THE incinerator at Barry Docks has been a common theme in my column over recent months.

In actual fact, it goes back far longer than that, and it has regularly appeared in my inbox not long after I first became an AM in 2007.

But things have ramped up in the past year, particularly since then minister for environment Hannah Blythyn confirmed she was “minded to” insist an environmental impact assessment be carried out on the site.

This was on 14 February 2018 – Valentine’s Day, now over a year ago.

So it is quite staggering that there has been no further progress on this, and no decision has yet been taken.

I have repeatedly pressed Welsh Government ministers for a decision, and they have always indicated it was imminent.

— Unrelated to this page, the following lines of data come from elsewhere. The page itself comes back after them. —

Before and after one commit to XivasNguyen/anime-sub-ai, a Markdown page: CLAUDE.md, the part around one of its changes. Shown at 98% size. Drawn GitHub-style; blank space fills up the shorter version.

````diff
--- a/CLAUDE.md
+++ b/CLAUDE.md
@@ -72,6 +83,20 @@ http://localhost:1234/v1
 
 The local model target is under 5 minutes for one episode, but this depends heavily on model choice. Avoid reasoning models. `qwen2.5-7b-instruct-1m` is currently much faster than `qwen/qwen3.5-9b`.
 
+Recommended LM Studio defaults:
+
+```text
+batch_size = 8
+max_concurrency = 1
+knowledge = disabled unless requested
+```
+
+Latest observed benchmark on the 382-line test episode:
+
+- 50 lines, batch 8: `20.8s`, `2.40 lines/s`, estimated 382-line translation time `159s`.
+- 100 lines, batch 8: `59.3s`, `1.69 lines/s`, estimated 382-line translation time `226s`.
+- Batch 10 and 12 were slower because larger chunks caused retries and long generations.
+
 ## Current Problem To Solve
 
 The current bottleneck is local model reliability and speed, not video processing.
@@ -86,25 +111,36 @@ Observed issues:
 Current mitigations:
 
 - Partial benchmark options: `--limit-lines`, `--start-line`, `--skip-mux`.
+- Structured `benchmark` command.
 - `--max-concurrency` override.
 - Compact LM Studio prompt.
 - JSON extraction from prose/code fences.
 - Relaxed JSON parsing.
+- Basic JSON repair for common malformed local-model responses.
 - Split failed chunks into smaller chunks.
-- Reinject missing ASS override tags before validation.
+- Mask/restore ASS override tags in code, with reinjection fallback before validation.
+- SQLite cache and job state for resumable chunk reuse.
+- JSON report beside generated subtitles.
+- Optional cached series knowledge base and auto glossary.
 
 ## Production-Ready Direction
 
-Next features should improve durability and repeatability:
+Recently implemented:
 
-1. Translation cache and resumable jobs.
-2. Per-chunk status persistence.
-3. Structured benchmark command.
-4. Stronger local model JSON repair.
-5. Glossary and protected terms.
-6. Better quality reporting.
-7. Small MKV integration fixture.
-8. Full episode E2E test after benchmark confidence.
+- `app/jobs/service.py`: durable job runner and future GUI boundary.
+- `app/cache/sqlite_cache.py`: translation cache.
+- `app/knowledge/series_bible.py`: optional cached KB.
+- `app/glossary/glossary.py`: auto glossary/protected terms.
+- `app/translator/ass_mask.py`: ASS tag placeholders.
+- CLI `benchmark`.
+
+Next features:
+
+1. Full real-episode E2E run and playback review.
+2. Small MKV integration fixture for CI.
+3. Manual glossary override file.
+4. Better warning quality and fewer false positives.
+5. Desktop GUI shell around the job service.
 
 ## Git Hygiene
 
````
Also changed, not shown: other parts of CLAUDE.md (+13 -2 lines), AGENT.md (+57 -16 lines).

In the Assembly just last week, there was more confusion, when it turned out Hannah Blythyn is still the minister responsible for the decision even though she is now deputy minister for housing.

This has gone on far too long and is completely unacceptable for Penarth residents.

My views on Natural Resources Wales are well documented, both on the incinerator and the nuclear mud-dumping off the coast of Penarth.

As it happens, I am meeting their chief executive, Claire Pillman, today – and will be making my views clear in no uncertain terms.

Rugby has always been a passion of mine, so it will come as no surprise that I always look forward to this time of year.

Of course, I’m talking about the Six Nations, both the official and “unofficial” version.

The official version you’ll all know about – as we made it three out of three on Saturday.

But the unofficial version took place earlier in the day, at Caerphilly RFC.

Along with fellow AMs, I took to the field in the annual Assembly versus Westminster match against MPs and peers.

And I’m pleased to say Wales came out on top in this fixture too, winning 46-14 – to raise funds for Bowel Cancer UK.

This is a cause close to the hearts of many in the Assembly, with South Wales East AM Steffan Lewis, and Penarth-born staff member Sam Gould losing their lives to the disease.

As ever, it was a huge honour to take part.

Marie Curie do a lot of great work for those suffering from cancer and their families including at their hospice in Penarth.

To carry on this work, they need to raise funds, with their iconic “Great Daffodil Appeal” bringing in much needed money to the charity.

I joined them in the Senedd last week as they launched the 2019 appeal, as well as promoting their support line.

With St David’s Day taking place tomorrow, I’d urge you to join me in giving generously and making the 2019 campaign the most successful yet.